§ How to complete this task: Your answer must consist of exactly the lines below, starting with the line with "Built site for tibble: 3.0.5.9001@1c2accb" and going on through the line with "<p>For ggplot2 we", and nothing else.

**** Data

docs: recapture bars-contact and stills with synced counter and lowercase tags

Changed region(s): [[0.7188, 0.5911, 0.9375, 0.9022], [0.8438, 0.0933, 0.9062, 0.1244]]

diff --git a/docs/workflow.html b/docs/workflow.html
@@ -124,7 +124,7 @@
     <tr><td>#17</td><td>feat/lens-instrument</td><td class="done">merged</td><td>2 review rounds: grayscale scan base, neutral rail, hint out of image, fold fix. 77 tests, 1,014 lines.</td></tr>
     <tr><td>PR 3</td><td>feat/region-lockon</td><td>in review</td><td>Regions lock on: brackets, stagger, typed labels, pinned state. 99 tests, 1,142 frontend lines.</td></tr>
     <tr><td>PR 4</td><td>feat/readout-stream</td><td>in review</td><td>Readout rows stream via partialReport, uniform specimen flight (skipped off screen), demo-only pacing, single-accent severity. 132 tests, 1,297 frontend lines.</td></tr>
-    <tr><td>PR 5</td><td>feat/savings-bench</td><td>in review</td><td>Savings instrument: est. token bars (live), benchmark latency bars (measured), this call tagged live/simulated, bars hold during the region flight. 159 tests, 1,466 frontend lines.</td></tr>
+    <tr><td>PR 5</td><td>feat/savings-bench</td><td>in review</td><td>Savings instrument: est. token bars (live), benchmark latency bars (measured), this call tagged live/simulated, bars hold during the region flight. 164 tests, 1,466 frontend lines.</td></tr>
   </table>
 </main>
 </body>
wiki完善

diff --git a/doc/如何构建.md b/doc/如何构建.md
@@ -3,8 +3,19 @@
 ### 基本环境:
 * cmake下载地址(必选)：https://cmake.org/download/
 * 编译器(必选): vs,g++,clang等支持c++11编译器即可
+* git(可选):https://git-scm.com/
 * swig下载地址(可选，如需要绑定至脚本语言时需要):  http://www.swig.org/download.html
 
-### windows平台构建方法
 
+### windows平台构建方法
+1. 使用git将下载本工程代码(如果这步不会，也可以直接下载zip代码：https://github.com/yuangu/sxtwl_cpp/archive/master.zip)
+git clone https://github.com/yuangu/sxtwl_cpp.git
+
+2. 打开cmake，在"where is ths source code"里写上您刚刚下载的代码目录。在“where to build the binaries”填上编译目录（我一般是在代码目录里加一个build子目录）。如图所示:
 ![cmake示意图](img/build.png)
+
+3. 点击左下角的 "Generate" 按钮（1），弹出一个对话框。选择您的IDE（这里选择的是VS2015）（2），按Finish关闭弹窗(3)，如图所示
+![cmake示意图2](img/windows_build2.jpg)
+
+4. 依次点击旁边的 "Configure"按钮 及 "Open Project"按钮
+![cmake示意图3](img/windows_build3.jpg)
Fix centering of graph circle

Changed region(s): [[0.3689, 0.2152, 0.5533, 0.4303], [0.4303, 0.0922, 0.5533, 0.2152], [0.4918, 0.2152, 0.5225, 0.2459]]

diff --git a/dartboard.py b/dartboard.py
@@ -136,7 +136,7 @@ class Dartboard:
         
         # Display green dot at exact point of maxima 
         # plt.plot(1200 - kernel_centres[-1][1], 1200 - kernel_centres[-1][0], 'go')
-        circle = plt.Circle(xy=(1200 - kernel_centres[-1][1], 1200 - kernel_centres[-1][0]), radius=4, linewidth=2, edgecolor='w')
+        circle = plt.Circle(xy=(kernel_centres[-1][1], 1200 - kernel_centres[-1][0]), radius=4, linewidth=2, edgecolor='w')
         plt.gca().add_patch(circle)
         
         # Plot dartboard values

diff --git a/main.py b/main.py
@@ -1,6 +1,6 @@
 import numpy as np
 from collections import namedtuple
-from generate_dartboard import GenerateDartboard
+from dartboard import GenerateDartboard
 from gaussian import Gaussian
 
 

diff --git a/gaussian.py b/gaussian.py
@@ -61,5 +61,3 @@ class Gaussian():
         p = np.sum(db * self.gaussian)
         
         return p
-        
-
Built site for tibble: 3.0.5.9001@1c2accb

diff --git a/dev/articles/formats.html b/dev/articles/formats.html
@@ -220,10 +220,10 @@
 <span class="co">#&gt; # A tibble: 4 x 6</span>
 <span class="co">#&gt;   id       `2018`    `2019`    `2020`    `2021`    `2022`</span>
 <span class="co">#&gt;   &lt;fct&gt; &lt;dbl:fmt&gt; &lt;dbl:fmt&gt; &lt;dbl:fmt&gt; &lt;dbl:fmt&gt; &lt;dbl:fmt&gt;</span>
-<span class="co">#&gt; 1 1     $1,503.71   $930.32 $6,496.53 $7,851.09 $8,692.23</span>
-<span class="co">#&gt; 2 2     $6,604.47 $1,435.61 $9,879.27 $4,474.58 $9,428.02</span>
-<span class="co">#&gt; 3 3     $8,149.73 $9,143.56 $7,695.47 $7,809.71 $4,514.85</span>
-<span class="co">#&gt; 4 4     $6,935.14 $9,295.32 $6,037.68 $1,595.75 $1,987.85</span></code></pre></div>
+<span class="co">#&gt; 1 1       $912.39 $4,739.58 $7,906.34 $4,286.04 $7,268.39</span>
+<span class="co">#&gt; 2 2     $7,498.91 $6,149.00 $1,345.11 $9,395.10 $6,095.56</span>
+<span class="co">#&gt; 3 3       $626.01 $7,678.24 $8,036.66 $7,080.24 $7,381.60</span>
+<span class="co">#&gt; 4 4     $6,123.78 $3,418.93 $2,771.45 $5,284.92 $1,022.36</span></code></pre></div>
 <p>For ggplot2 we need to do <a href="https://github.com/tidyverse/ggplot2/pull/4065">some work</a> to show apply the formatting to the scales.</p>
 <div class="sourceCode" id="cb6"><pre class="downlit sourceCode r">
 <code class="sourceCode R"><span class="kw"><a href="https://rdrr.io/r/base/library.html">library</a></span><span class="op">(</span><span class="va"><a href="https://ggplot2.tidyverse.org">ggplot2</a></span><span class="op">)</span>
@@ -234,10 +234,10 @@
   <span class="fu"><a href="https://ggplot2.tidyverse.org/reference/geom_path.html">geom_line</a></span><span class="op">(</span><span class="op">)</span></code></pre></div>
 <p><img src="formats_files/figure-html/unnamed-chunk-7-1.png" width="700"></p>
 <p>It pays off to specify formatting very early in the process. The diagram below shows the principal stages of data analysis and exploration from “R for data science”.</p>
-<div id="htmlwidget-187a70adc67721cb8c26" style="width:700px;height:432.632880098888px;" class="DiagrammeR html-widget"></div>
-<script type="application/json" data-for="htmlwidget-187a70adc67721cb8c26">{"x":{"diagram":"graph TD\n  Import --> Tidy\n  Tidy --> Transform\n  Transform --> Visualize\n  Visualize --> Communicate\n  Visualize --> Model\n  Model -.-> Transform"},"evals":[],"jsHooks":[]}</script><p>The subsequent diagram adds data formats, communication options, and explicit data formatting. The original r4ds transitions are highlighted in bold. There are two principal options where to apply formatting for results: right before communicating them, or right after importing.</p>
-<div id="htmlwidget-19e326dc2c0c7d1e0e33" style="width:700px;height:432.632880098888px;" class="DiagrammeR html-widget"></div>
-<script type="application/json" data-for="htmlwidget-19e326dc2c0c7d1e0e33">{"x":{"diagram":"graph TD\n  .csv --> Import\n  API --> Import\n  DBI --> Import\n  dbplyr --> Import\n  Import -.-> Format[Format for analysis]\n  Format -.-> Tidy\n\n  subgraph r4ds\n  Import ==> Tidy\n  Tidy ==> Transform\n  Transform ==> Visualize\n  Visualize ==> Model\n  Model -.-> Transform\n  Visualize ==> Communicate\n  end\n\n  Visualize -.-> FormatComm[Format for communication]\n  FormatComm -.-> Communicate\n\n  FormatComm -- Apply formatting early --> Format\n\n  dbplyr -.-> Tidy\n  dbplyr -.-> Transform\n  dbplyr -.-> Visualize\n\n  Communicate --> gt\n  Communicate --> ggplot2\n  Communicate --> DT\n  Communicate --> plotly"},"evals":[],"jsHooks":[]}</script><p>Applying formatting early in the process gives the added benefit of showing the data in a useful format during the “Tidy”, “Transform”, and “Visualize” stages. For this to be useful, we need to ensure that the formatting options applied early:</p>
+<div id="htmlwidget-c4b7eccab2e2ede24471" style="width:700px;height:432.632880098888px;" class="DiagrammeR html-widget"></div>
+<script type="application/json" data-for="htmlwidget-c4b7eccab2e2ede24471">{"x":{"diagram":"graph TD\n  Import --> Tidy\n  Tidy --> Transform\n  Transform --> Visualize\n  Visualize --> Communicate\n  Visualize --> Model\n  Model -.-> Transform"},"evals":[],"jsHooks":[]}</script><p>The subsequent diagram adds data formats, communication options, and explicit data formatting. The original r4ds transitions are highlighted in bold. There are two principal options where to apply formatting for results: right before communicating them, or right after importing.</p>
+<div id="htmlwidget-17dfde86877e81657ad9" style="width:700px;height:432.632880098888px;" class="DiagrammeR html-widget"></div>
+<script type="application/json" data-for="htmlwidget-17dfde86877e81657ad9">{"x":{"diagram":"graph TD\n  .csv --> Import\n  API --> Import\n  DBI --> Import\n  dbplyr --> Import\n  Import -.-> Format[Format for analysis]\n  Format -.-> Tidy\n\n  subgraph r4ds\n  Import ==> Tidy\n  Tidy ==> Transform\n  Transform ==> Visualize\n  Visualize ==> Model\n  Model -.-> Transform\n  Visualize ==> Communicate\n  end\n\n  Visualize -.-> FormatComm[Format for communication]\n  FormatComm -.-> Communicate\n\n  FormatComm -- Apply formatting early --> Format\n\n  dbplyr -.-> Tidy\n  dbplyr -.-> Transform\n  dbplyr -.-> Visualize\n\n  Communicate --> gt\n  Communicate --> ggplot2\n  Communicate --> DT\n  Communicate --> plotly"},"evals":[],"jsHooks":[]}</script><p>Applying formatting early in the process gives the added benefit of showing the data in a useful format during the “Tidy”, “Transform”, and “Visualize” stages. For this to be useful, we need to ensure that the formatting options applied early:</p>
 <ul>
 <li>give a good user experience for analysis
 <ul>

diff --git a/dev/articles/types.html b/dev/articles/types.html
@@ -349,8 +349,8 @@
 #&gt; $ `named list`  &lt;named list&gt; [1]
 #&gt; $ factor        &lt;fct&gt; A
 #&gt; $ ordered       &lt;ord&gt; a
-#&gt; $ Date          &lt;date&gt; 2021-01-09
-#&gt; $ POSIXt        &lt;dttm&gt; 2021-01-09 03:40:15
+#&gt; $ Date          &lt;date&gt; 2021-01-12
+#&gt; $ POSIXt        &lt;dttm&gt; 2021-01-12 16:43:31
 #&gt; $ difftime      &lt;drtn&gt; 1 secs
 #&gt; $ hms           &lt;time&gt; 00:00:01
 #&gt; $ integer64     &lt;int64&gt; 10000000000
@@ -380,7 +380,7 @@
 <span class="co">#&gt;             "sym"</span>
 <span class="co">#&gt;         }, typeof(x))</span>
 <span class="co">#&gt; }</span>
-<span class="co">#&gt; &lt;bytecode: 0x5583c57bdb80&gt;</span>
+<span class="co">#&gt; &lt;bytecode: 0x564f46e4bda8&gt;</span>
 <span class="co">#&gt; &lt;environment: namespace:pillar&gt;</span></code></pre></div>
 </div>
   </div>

********

§ Output for this exercise:
Built site for tibble: 3.0.5.9001@1c2accb

diff --git a/dev/articles/formats.html b/dev/articles/formats.html
@@ -220,10 +220,10 @@
 <span class="co">#&gt; # A tibble: 4 x 6</span>
 <span class="co">#&gt;   id       `2018`    `2019`    `2020`    `2021`    `2022`</span>
 <span class="co">#&gt;   &lt;fct&gt; &lt;dbl:fmt&gt; &lt;dbl:fmt&gt; &lt;dbl:fmt&gt; &lt;dbl:fmt&gt; &lt;dbl:fmt&gt;</span>
-<span class="co">#&gt; 1 1     $1,503.71   $930.32 $6,496.53 $7,851.09 $8,692.23</span>
-<span class="co">#&gt; 2 2     $6,604.47 $1,435.61 $9,879.27 $4,474.58 $9,428.02</span>
-<span class="co">#&gt; 3 3     $8,149.73 $9,143.56 $7,695.47 $7,809.71 $4,514.85</span>
-<span class="co">#&gt; 4 4     $6,935.14 $9,295.32 $6,037.68 $1,595.75 $1,987.85</span></code></pre></div>
+<span class="co">#&gt; 1 1       $912.39 $4,739.58 $7,906.34 $4,286.04 $7,268.39</span>
+<span class="co">#&gt; 2 2     $7,498.91 $6,149.00 $1,345.11 $9,395.10 $6,095.56</span>
+<span class="co">#&gt; 3 3       $626.01 $7,678.24 $8,036.66 $7,080.24 $7,381.60</span>
+<span class="co">#&gt; 4 4     $6,123.78 $3,418.93 $2,771.45 $5,284.92 $1,022.36</span></code></pre></div>
 <p>For ggplot2 we need to do <a href="https://github.com/tidyverse/ggplot2/pull/4065">some work</a> to show apply the formatting to the scales.</p>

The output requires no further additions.